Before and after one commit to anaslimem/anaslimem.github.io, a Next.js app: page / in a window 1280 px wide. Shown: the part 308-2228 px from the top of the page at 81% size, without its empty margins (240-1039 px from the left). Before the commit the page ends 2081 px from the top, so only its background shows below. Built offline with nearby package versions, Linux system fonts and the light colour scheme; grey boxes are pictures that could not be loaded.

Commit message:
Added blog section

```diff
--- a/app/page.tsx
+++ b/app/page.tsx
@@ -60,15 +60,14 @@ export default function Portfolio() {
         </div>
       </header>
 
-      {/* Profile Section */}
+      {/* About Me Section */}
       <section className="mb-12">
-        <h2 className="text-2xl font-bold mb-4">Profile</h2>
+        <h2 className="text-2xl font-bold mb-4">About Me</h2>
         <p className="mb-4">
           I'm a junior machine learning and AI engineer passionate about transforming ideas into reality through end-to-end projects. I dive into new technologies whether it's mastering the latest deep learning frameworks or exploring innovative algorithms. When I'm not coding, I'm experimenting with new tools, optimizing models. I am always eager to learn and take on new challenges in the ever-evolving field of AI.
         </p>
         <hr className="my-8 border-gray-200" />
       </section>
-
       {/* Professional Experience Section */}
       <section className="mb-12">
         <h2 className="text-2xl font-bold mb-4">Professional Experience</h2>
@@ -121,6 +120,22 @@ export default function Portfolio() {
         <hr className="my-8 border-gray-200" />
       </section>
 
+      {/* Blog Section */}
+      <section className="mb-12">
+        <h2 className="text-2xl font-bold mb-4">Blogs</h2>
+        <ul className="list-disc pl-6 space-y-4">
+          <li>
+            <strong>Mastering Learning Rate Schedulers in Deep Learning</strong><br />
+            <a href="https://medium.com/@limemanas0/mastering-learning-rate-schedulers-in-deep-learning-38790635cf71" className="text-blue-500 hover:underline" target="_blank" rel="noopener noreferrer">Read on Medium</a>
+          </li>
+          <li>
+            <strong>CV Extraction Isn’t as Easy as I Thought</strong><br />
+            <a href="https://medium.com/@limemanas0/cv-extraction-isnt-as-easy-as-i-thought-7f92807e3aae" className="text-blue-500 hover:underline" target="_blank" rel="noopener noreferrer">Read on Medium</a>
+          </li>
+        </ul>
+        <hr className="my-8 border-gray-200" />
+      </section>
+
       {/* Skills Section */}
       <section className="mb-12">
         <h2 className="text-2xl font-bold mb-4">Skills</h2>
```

-------

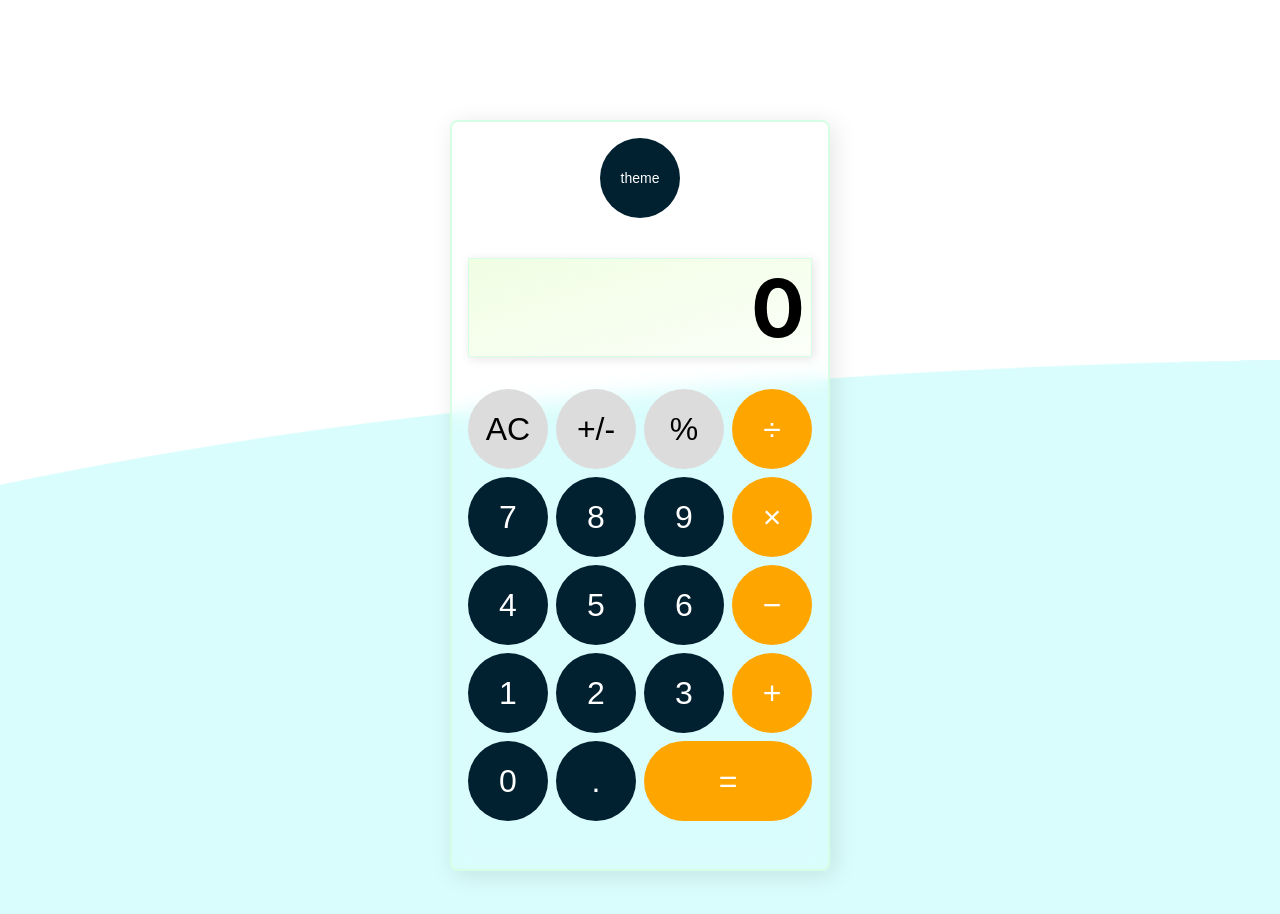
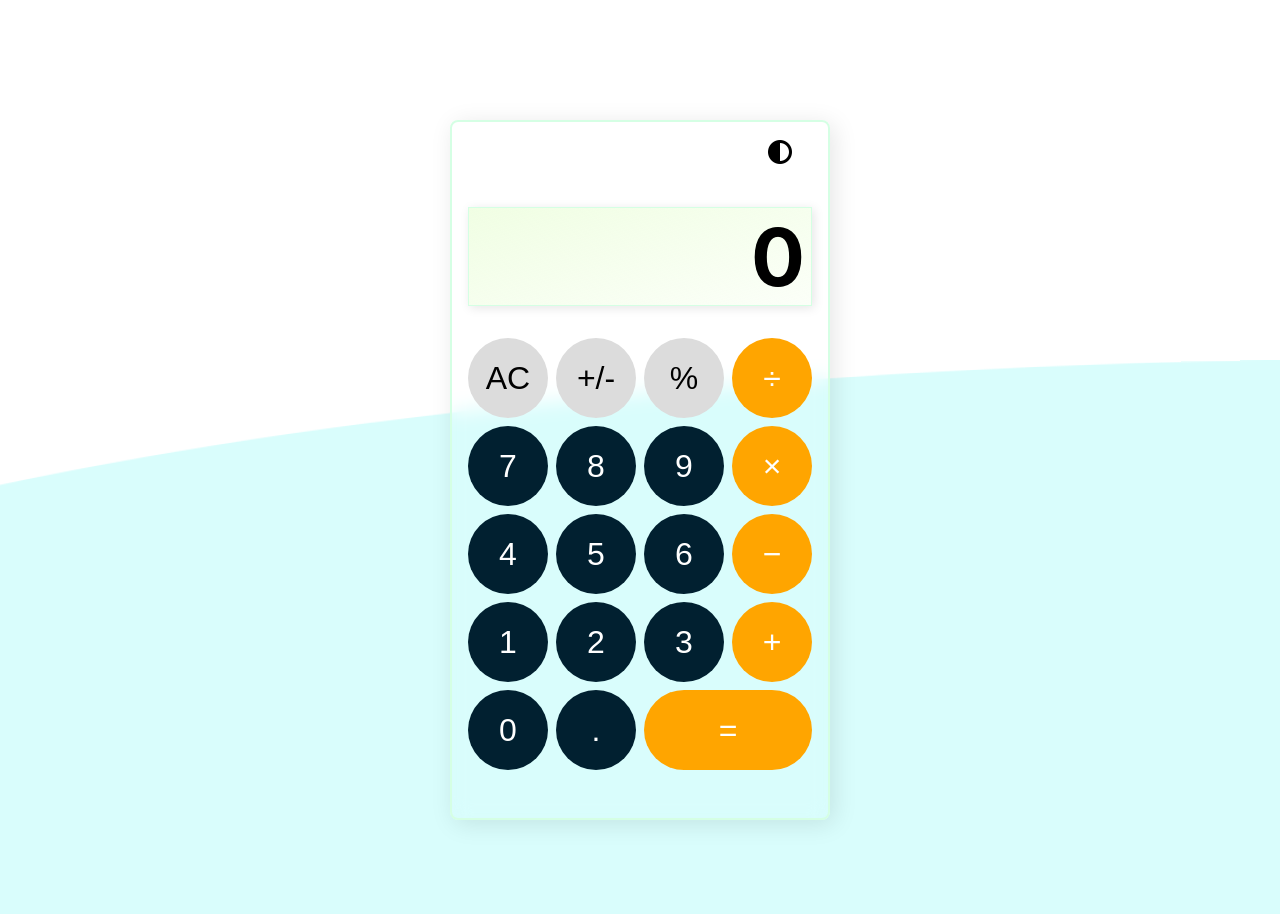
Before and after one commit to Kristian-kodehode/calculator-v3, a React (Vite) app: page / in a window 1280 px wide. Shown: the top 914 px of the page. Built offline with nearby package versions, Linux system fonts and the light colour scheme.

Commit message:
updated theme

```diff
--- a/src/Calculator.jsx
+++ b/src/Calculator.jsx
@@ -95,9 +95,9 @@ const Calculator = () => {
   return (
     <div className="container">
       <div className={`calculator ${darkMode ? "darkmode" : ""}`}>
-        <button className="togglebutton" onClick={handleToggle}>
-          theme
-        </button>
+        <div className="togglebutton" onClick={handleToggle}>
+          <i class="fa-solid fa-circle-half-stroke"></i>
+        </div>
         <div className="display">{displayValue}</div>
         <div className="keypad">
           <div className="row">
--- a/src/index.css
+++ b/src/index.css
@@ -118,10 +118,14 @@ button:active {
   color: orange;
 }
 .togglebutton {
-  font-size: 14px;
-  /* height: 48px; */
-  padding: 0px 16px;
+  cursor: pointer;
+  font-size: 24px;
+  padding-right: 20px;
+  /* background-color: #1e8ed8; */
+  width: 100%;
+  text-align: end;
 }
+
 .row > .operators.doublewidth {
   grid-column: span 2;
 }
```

-------

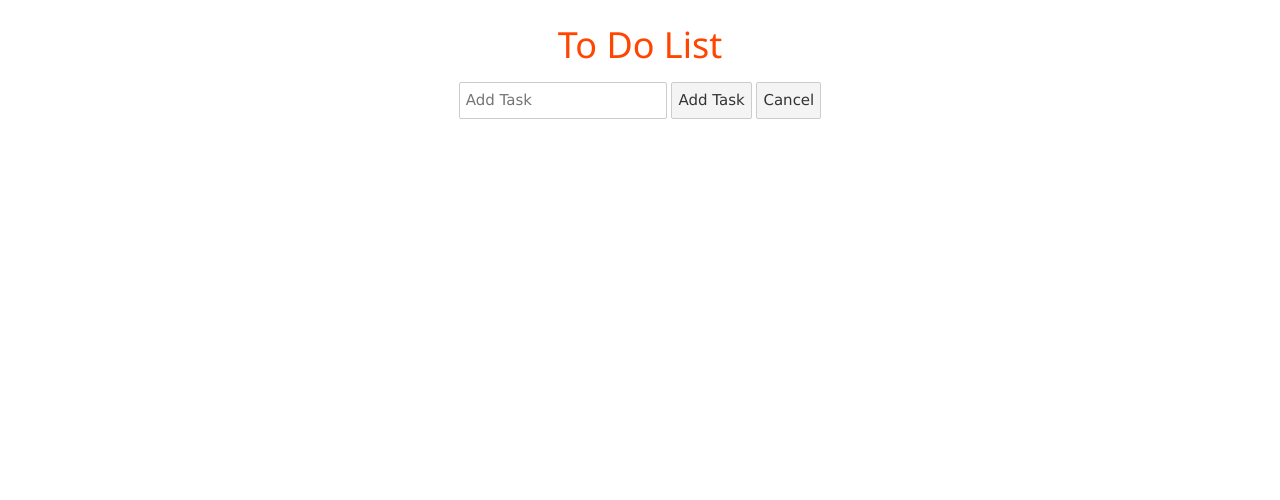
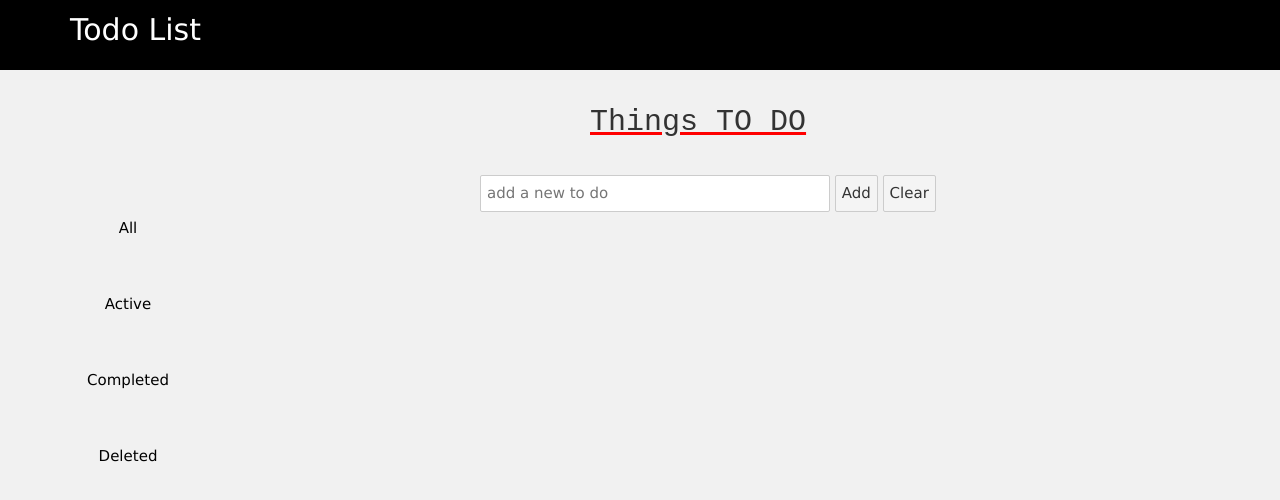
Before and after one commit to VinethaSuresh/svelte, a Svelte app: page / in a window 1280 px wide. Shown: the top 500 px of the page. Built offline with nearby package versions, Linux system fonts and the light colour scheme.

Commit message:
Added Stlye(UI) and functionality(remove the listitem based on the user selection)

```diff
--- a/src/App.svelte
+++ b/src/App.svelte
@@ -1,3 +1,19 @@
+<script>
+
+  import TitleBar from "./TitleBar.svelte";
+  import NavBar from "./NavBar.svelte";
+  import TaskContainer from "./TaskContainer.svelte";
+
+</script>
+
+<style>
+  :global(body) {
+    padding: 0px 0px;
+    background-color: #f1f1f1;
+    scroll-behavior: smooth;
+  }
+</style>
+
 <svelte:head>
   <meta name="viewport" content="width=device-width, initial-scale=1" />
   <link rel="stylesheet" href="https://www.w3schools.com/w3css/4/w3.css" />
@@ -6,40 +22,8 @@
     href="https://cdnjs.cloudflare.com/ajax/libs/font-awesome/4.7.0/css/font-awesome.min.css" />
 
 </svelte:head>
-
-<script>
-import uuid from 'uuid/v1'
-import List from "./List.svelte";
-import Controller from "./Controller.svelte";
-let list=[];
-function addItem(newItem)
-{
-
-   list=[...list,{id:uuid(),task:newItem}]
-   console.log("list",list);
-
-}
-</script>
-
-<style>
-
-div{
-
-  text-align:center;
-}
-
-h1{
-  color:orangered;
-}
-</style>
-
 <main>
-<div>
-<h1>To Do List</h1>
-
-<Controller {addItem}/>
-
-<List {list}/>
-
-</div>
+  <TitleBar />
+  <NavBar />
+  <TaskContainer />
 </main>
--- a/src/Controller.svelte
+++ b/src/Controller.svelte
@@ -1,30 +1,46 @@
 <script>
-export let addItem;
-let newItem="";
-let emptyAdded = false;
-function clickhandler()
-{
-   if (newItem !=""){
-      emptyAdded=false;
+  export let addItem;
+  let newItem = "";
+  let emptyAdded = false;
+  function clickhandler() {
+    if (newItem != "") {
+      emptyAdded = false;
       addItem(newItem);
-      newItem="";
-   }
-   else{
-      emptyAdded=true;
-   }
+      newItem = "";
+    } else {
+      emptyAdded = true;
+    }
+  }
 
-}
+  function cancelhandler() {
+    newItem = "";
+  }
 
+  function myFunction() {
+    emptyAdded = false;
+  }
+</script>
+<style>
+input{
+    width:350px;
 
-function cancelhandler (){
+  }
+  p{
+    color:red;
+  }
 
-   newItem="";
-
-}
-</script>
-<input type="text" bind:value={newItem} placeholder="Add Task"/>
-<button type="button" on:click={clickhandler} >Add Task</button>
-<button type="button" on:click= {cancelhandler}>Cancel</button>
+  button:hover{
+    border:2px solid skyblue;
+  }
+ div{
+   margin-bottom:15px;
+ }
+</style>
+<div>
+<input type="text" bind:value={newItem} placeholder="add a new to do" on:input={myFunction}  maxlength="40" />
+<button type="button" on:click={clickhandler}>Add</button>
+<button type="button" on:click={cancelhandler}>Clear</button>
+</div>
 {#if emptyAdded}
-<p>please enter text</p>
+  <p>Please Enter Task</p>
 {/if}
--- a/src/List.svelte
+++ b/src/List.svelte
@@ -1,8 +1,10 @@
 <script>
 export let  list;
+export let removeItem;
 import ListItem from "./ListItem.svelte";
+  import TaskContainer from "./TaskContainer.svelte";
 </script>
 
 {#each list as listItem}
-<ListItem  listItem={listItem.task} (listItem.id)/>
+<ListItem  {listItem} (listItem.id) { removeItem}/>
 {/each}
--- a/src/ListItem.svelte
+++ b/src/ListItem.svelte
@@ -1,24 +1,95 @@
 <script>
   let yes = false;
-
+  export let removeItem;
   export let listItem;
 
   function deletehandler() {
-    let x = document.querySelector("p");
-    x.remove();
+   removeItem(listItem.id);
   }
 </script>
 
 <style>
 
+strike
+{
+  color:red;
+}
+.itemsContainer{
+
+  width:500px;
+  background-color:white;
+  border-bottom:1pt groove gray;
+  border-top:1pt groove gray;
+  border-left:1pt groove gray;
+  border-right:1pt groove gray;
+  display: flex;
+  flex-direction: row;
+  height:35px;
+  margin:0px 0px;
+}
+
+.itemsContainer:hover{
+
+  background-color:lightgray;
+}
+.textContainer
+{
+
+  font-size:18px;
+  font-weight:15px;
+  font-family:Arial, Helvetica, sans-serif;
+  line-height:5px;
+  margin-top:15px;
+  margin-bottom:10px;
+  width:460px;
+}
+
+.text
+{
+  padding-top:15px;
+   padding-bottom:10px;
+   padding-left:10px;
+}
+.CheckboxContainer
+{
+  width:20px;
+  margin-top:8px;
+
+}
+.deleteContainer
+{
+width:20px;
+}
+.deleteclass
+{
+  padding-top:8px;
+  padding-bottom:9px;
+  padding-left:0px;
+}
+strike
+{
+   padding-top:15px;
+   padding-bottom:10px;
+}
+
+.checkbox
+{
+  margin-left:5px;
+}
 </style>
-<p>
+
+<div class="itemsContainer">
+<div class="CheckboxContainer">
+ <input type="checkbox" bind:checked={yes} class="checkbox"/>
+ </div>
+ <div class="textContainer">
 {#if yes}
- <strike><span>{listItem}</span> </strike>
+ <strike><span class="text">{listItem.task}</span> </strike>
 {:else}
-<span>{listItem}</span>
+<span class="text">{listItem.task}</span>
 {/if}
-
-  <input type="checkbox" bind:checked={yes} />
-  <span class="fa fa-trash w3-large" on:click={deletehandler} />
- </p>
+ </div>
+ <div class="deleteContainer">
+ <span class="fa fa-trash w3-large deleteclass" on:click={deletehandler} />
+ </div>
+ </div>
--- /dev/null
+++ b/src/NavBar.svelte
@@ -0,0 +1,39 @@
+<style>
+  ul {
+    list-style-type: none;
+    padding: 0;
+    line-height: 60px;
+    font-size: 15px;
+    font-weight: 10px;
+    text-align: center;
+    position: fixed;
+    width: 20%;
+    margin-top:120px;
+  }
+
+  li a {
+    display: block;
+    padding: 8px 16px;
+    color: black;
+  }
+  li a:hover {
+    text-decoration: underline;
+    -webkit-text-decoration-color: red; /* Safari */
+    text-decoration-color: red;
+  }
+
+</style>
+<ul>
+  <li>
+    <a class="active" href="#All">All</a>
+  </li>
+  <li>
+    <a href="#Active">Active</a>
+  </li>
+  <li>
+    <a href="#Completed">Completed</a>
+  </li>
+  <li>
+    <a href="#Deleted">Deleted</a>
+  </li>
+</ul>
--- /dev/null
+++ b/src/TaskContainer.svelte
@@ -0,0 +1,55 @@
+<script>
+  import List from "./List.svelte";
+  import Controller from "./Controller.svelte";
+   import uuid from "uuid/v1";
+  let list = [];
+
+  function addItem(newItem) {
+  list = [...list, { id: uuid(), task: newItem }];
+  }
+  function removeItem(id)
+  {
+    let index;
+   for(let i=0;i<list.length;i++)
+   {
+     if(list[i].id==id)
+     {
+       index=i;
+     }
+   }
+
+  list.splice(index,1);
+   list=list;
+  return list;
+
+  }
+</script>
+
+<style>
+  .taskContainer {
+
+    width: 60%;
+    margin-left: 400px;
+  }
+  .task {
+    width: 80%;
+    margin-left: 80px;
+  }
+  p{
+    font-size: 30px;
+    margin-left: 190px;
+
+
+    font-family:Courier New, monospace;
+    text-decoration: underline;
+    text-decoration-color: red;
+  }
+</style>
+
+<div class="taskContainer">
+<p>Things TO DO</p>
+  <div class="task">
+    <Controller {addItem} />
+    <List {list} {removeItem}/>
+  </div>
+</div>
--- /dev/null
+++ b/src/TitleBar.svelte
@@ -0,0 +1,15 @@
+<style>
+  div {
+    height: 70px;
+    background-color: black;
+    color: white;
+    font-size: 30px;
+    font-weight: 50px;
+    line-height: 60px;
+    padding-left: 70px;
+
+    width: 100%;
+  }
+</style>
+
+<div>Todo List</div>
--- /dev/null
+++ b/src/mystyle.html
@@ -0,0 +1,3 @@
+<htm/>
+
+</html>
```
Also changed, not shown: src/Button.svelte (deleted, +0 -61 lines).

-------

> **EXERCISE AIM**: Give the number of lines in the records where the word "height" occurs, and add nothing.

> **RESULT BELOW**: 6